by Laura Hautala on January 01, 2009
Making significant reductions in your household’s energy use becomes a lot easier when people around you are making changes too. The Palo Alto-based nonprofit Acterra has developed a program that takes this into account: ACTerraGreen aims to reduce people’s carbon footprints by reaching out to them through existing social networks, such as their place of worship, school, or workplace.
ACTerraGreen campaigns start with the formation of a “Green Team,” group members trained by Acterra to manage their community’s campaign. The program provides website content for online sharing of tips and resources, plus a communication plan to connect and motivate the community to take on various monthly energy-saving “challenges.” Members try out the suggestions at home and anonymously report back; the results are tallied and shared at the end of each month.

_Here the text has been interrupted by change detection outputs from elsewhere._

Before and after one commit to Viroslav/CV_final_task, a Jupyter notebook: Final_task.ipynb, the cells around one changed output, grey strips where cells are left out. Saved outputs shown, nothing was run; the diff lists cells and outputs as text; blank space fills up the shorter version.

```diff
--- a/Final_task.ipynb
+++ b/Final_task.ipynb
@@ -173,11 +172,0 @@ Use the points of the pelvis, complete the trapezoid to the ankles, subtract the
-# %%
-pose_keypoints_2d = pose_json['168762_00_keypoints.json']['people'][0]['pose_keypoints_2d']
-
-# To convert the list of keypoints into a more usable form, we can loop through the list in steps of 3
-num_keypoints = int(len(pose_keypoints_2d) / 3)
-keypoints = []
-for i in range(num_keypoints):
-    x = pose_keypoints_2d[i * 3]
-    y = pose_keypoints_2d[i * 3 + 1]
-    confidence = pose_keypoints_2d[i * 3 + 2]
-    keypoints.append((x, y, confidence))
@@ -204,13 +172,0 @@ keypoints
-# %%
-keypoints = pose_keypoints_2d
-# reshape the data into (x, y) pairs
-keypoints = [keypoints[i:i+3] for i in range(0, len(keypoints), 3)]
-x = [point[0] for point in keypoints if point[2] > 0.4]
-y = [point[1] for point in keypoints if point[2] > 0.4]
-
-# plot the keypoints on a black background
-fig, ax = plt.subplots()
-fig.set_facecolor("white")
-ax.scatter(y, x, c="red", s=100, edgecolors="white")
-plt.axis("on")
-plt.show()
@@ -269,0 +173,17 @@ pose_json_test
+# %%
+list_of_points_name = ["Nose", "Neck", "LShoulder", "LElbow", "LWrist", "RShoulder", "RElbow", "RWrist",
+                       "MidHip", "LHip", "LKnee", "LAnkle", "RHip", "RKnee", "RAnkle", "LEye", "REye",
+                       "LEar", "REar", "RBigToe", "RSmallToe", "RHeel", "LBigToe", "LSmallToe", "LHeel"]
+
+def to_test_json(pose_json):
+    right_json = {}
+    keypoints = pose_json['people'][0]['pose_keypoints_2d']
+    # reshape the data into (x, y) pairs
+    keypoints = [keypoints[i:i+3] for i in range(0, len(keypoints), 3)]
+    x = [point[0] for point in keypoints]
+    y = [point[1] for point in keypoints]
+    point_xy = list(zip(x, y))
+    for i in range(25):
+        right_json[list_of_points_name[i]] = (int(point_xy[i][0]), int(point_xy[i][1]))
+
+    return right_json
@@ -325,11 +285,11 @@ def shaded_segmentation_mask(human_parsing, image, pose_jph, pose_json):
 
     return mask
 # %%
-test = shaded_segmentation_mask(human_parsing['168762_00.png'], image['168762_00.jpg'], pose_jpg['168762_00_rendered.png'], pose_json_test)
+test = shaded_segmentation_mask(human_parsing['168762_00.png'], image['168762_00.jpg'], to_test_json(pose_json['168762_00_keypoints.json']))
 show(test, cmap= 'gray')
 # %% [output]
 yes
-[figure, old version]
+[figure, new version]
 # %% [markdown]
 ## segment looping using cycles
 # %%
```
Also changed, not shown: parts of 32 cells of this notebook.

“Individuals act like the people around them,” says Debbie Mytels, associate director of programs at Acterra. ACTerraGreen seeks to “use the synergy of a group to create a tipping point” that will change behavior by changing social norms. Talking about energy reduction practices and tips over the watercooler or when picking up the kids becomes part of a group’s casual interactions.

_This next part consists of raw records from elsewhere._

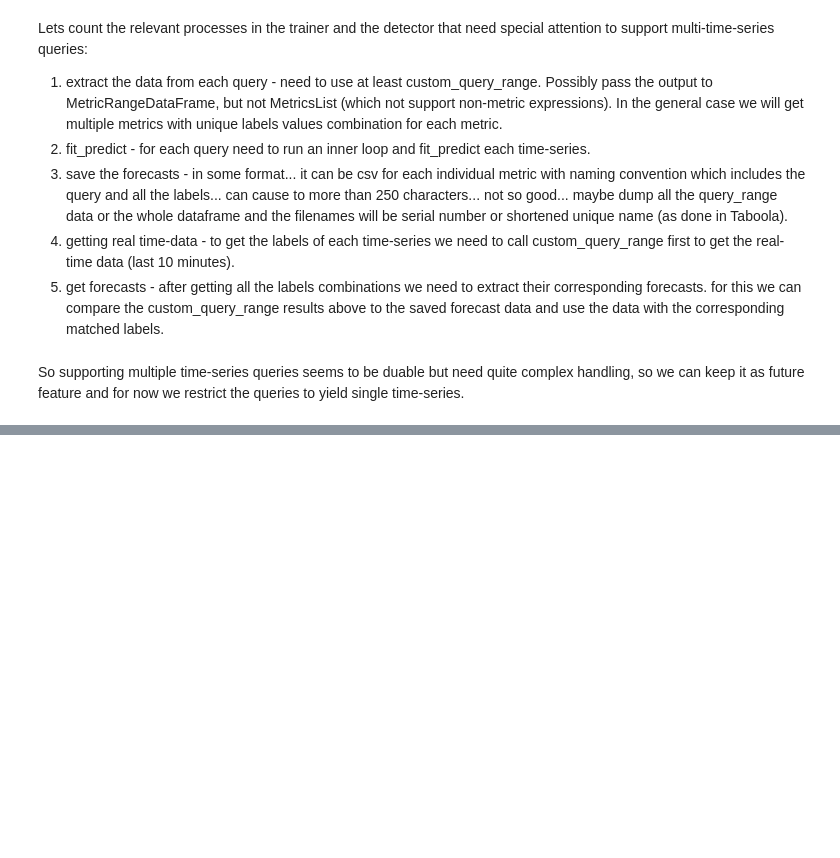
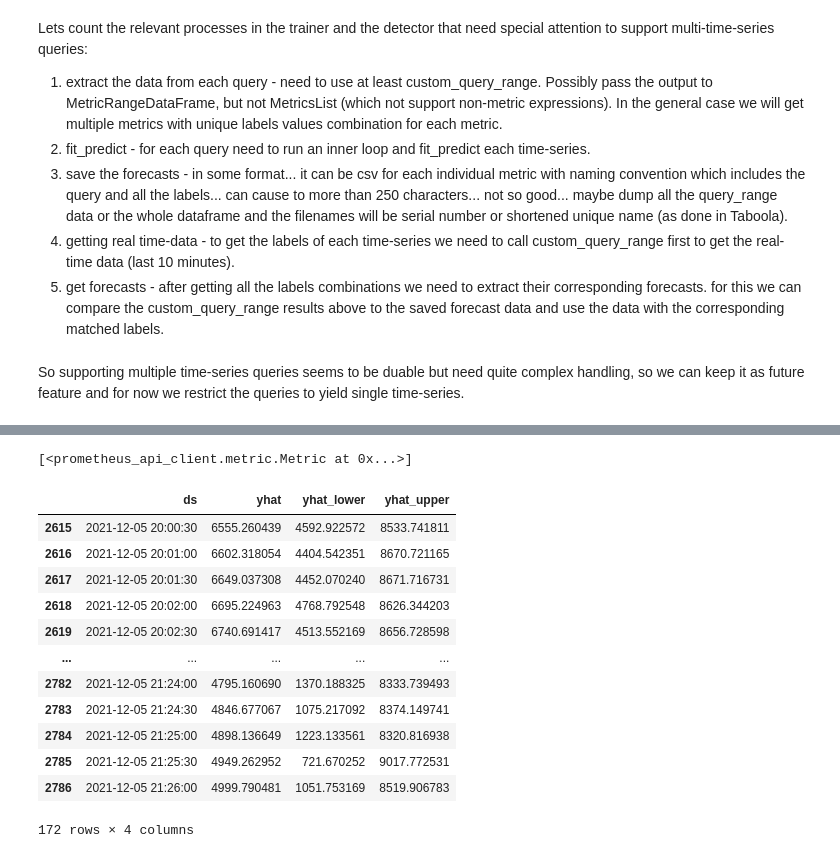
Before and after one commit to yairst/anomaly-detector-for-prometheus-metrics, a Jupyter notebook: test_utils.ipynb, the cells around one changed output, grey strips where cells are left out. Drawn from its saved outputs; the diff is of its cells as text; code cells hidden in the pictures; blank space fills up the shorter version.

```diff
--- a/test_utils.ipynb
+++ b/test_utils.ipynb
@@ -359,0 +469,23 @@ len(st)
+# %%
+with open('forecasts/prometheus_tsdb_head_chunks.pkl', 'rb') as inp:
+    tmp = pickle.load(inp)
+# %%
+tmp
+# %% [output]
+[<prometheus_api_client.metric.Metric at 0x...>]
+# %%
+tmp[0].metric_values
+# %% [output]
+|  | ds | yhat | yhat_lower | yhat_upper |
+| 2615 | 2021-12-05 20:00:30 | 6555.260439 | 4592.922572 | 8533.741811 |
+| 2616 | 2021-12-05 20:01:00 | 6602.318054 | 4404.542351 | 8670.721165 |
+| 2617 | 2021-12-05 20:01:30 | 6649.037308 | 4452.070240 | 8671.716731 |
+| 2618 | 2021-12-05 20:02:00 | 6695.224963 | 4768.792548 | 8626.344203 |
+| 2619 | 2021-12-05 20:02:30 | 6740.691417 | 4513.552169 | 8656.728598 |
+| ... | ... | ... | ... | ... |
+| 2782 | 2021-12-05 21:24:00 | 4795.160690 | 1370.188325 | 8333.739493 |
+| 2783 | 2021-12-05 21:24:30 | 4846.677067 | 1075.217092 | 8374.149741 |
+| 2784 | 2021-12-05 21:25:00 | 4898.136649 | 1223.133561 | 8320.816938 |
+| 2785 | 2021-12-05 21:25:30 | 4949.262952 | 721.670252 | 9017.772531 |
+| 2786 | 2021-12-05 21:26:00 | 4999.790481 | 1051.753169 | 8519.906783 |
+172 rows × 4 columns
```
Also changed, not shown: parts of 35 cells of this notebook, 5 other files.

To date, more than 750 households in eight communities have participated in an ACTerraGreen campaign. The program is available to groups on the Peninsula, as well as in other areas if transportation costs are covered. For information, contact Ellen Wilkinson at email@example.com or (650)962-9876 ext. 353.

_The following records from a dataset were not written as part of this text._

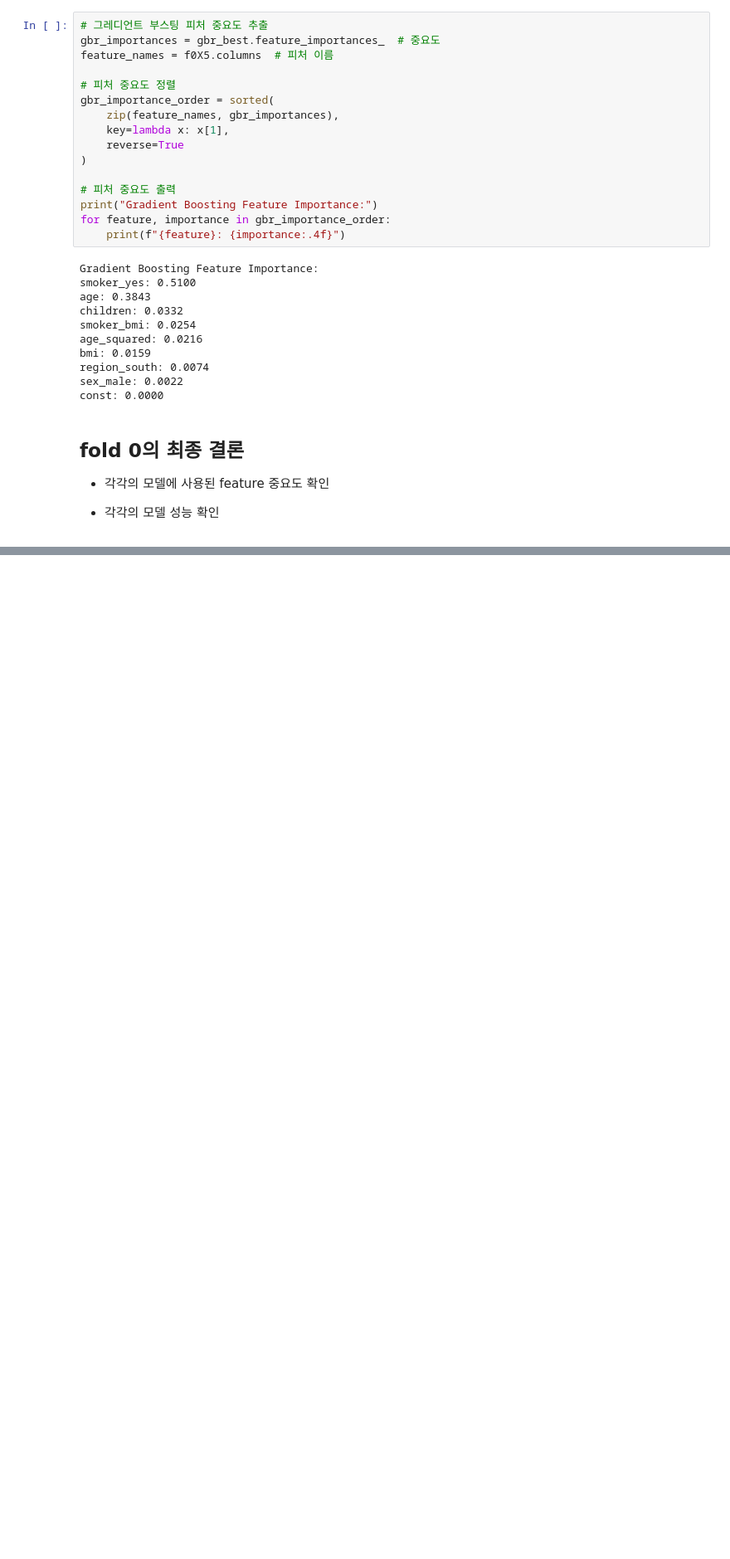
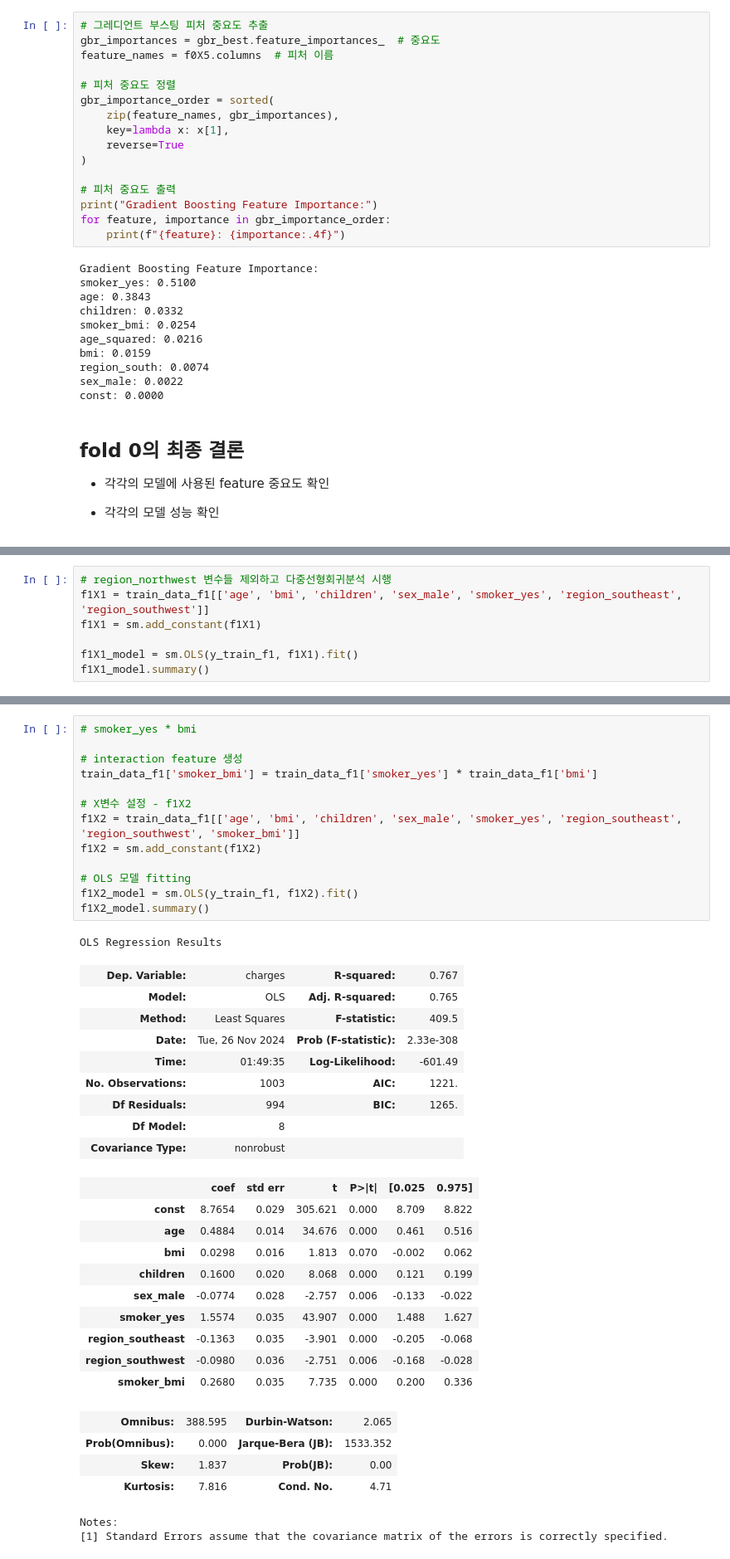
Before and after one commit to daeun118/24_2_ML_in_Finance, a Jupyter notebook: ML_in_Finance_TermProject.ipynb, the cells around one changed output, grey strips where cells are left out. Shown at 83% size. Saved outputs shown, nothing was run; the diff lists cells and outputs as text; blank space fills up the shorter version.

```diff
--- a/ML_in_Finance_TermProject.ipynb
+++ b/ML_in_Finance_TermProject.ipynb
@@ -1394,0 +1586,7 @@ const: 0.0000
+# %%
+# region_northwest 변수들 제외하고 다중선형회귀분석 시행
+f1X1 = train_data_f1[['age', 'bmi', 'children', 'sex_male', 'smoker_yes', 'region_southeast', 'region_southwest']]
+f1X1 = sm.add_constant(f1X1)
+
+f1X1_model = sm.OLS(y_train_f1, f1X1).fit()
+f1X1_model.summary()
@@ -1394,0 +1630,40 @@ const: 0.0000
+# %%
+# smoker_yes * bmi
+
+# interaction feature 생성
+train_data_f1['smoker_bmi'] = train_data_f1['smoker_yes'] * train_data_f1['bmi']
+
+# X변수 설정 - f1X2
+f1X2 = train_data_f1[['age', 'bmi', 'children', 'sex_male', 'smoker_yes', 'region_southeast', 'region_southwest', 'smoker_bmi']]
+f1X2 = sm.add_constant(f1X2)
+
+# OLS 모델 fitting
+f1X2_model = sm.OLS(y_train_f1, f1X2).fit()
+f1X2_model.summary()
+# %% [output]
+OLS Regression Results
+| Dep. Variable: | charges | R-squared: | 0.767 |
+| Model: | OLS | Adj. R-squared: | 0.765 |
+| Method: | Least Squares | F-statistic: | 409.5 |
+| Date: | Tue, 26 Nov 2024 | Prob (F-statistic): | 2.33e-308 |
+| Time: | 01:49:35 | Log-Likelihood: | -601.49 |
+| No. Observations: | 1003 | AIC: | 1221. |
+| Df Residuals: | 994 | BIC: | 1265. |
+| Df Model: | 8 |  |  |
+| Covariance Type: | nonrobust |  |  |
+|  | coef | std err | t | P>|t| | [0.025 | 0.975] |
+| const | 8.7654 | 0.029 | 305.621 | 0.000 | 8.709 | 8.822 |
+| age | 0.4884 | 0.014 | 34.676 | 0.000 | 0.461 | 0.516 |
+| bmi | 0.0298 | 0.016 | 1.813 | 0.070 | -0.002 | 0.062 |
+| children | 0.1600 | 0.020 | 8.068 | 0.000 | 0.121 | 0.199 |
+| sex_male | -0.0774 | 0.028 | -2.757 | 0.006 | -0.133 | -0.022 |
+| smoker_yes | 1.5574 | 0.035 | 43.907 | 0.000 | 1.488 | 1.627 |
+| region_southeast | -0.1363 | 0.035 | -3.901 | 0.000 | -0.205 | -0.068 |
+| region_southwest | -0.0980 | 0.036 | -2.751 | 0.006 | -0.168 | -0.028 |
+| smoker_bmi | 0.2680 | 0.035 | 7.735 | 0.000 | 0.200 | 0.336 |
+| Omnibus: | 388.595 | Durbin-Watson: | 2.065 |
+| Prob(Omnibus): | 0.000 | Jarque-Bera (JB): | 1533.352 |
+| Skew: | 1.837 | Prob(JB): | 0.00 |
+| Kurtosis: | 7.816 | Cond. No. | 4.71 |
+Notes:
+[1] Standard Errors assume that the covariance matrix of the errors is correctly specified.
```
Also changed, not shown: parts of 75 cells of this notebook.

Green@Home, another Acterra program, provides free “HouseCalls” to people living in Palo Alto, Redwood City, Menlo Park, and Sunnyvale, performing energy audits to pinpoint ways to reduce household carbon emissions. The two-person volunteer teams also provide free CFL bulbs and other simple energy-saving devices. Green@Home’s goal is to audit 1,000 houses in 2009 and then expand the program to more cities. A manual for recreating the program, funded by Bay Area Air Quality Management District, will be available at www.acterra.org in early 2009. Contact Liz Muir at firstname.lastname@example.org, ext. 350.